Records contained in a dataset:
--------

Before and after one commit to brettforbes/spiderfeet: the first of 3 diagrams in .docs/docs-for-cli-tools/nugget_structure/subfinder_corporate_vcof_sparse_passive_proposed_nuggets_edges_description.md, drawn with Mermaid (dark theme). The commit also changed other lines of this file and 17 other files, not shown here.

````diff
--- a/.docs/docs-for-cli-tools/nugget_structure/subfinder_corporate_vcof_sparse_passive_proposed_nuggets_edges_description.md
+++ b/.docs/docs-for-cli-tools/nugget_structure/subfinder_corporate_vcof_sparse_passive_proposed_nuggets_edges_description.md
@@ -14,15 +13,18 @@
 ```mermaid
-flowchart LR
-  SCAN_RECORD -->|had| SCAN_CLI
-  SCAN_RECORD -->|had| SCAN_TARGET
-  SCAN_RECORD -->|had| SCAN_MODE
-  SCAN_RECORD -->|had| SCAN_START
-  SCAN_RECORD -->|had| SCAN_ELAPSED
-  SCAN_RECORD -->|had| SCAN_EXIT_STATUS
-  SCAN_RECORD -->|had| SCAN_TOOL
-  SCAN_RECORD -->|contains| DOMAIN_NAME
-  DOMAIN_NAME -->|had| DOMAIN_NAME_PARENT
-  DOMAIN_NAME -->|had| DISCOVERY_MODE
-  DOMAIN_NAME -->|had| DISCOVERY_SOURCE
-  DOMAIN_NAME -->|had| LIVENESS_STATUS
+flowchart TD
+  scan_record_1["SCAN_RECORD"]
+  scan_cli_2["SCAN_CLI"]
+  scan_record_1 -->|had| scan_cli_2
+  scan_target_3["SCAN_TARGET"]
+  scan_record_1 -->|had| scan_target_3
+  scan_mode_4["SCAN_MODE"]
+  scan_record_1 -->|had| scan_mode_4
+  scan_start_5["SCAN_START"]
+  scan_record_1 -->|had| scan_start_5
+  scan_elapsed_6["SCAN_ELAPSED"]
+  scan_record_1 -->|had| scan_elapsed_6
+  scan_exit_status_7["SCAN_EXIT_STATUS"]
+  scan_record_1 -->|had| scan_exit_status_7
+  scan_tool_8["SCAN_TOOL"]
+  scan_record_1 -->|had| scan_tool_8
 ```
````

--------

> **Task brief**:
Retype all the data verbatim.

> **Exercise result**:
Before and after one commit to brettforbes/spiderfeet: the first of 3 diagrams in .docs/docs-for-cli-tools/nugget_structure/subfinder_corporate_vcof_sparse_passive_proposed_nuggets_edges_description.md, drawn with Mermaid (dark theme). The commit also changed other lines of this file and 17 other files, not shown here.

````diff
--- a/.docs/docs-for-cli-tools/nugget_structure/subfinder_corporate_vcof_sparse_passive_proposed_nuggets_edges_description.md
+++ b/.docs/docs-for-cli-tools/nugget_structure/subfinder_corporate_vcof_sparse_passive_proposed_nuggets_edges_description.md
@@ -14,15 +13,18 @@
 ```mermaid
-flowchart LR
-  SCAN_RECORD -->|had| SCAN_CLI
-  SCAN_RECORD -->|had| SCAN_TARGET
-  SCAN_RECORD -->|had| SCAN_MODE
-  SCAN_RECORD -->|had| SCAN_START
-  SCAN_RECORD -->|had| SCAN_ELAPSED
-  SCAN_RECORD -->|had| SCAN_EXIT_STATUS
-  SCAN_RECORD -->|had| SCAN_TOOL
-  SCAN_RECORD -->|contains| DOMAIN_NAME
-  DOMAIN_NAME -->|had| DOMAIN_NAME_PARENT
-  DOMAIN_NAME -->|had| DISCOVERY_MODE
-  DOMAIN_NAME -->|had| DISCOVERY_SOURCE
-  DOMAIN_NAME -->|had| LIVENESS_STATUS
+flowchart TD
+  scan_record_1["SCAN_RECORD"]
+  scan_cli_2["SCAN_CLI"]
+  scan_record_1 -->|had| scan_cli_2
+  scan_target_3["SCAN_TARGET"]
+  scan_record_1 -->|had| scan_target_3
+  scan_mode_4["SCAN_MODE"]
+  scan_record_1 -->|had| scan_mode_4
+  scan_start_5["SCAN_START"]
+  scan_record_1 -->|had| scan_start_5
+  scan_elapsed_6["SCAN_ELAPSED"]
+  scan_record_1 -->|had| scan_elapsed_6
+  scan_exit_status_7["SCAN_EXIT_STATUS"]
+  scan_record_1 -->|had| scan_exit_status_7
+  scan_tool_8["SCAN_TOOL"]
+  scan_record_1 -->|had| scan_tool_8
 ```
````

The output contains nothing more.